The behind-the-scenes world of King of Pop Michael Jackson was laid bare during five months of evidence and "ugly" testimony in the civil trial between his family and final concert promoter.
The star's son Prince, ex-wife Debbie Rowe and mother Katherine took the stand during a brutal examination of his life and death.
Jackson's constant physical pain, his insecurities and struggles to perform, his use of prescription drugs and his relationship with his children were all picked over in forensic detail.
Jackson's family launched the wrongful death suit against AEG Live, alleging it was negligent in hiring and supervising Dr Conrad Murray.
The physician was convicted of involuntary manslaughter over the death of Jackson at his Los Angeles home in June 2009. He died from an overdose of the surgical anaesthetic propofol.
Jackson had been due to start a series of 50 comeback concerts in London.
AEG Live maintained it never hired Dr Murray - and that Jackson himself chose and employed the doctor.
In court, one AEG executive described the Jacksons' claim as "nothing more than a shakedown".
Lawyers for the Jacksons claimed the promoter had put profit ahead of the star's health. They produced emails which they said showed AEG believed it did employ Dr Murray.
They showed the jury a clip of a Sky News interview with AEG chief Randy Phillips, conducted in the days immediately after Jackson's death, in which he said "so we hired him (Murray)".
In one email read to court, an AEG employee referred to Jackson as a "freak".
Jackson's 16-year-old son Prince told the jury about seeing his father as he lay dying in his bedroom. He said Murray told him: "Sorry kids, dad's dead."
Prince said his father had tried to give his children as humble an upbringing as possible. He also said his father predicted the comeback tour was "going to kill" him.
Debbie Rowe gave her first ever public insight into the couple's marriage, including Jackson's joy at having children.

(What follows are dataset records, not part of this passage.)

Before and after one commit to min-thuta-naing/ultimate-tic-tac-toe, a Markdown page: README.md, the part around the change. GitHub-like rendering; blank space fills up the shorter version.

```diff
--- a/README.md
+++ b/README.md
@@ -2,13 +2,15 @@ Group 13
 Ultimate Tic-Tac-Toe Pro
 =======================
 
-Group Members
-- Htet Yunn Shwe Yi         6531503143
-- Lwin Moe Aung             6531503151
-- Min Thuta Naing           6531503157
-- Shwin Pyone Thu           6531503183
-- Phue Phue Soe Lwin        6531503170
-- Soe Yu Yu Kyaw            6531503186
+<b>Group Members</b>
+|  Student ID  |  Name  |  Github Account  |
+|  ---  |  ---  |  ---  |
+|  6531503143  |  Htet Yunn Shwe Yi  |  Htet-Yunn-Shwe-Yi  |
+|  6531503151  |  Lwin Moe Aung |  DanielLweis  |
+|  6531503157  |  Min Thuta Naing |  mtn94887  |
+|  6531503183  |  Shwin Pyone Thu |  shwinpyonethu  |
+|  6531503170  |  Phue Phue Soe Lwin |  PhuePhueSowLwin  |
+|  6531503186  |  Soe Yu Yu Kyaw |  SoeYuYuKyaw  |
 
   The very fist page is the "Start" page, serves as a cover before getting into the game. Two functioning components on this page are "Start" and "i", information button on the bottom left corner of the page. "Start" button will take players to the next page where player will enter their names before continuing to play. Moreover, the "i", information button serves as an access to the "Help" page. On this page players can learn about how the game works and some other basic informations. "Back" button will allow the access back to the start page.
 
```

But she also revealed much about the star's history of using drugs to control pain.
But AEG said it would never have financed the This Is It comeback if it knew Jackson was using propofol and "playing Russian roulette in his bedroom every night".
It told the jury it should not be held responsible for what Jackson did in private, in his own bedroom at night.
At times the trial descended into open hostility between the two sides. The judge was forced to warn the lawyers about their behaviour after a shouting match in the court corridors.
At the heart of the trial - which has racked up legal fees running into the millions - was the question of how much Jackson's legacy is truly worth.
And one friend of Jackson, who cared for his children during recording sessions, told Sky News it was wrong for the family to put the children through the court ordeal.
Melissa Vardey said: "He didn't want his children to have that pressure. He just wanted them to grow up as natural kids.
"I loved Michael Jackson, I love his children and I want people to know that he was a completely, authentically, beautiful parent."
Dr Murray refused to give evidence at the trial.
He is still appealing his conviction, although he is due to be released from prison later this month.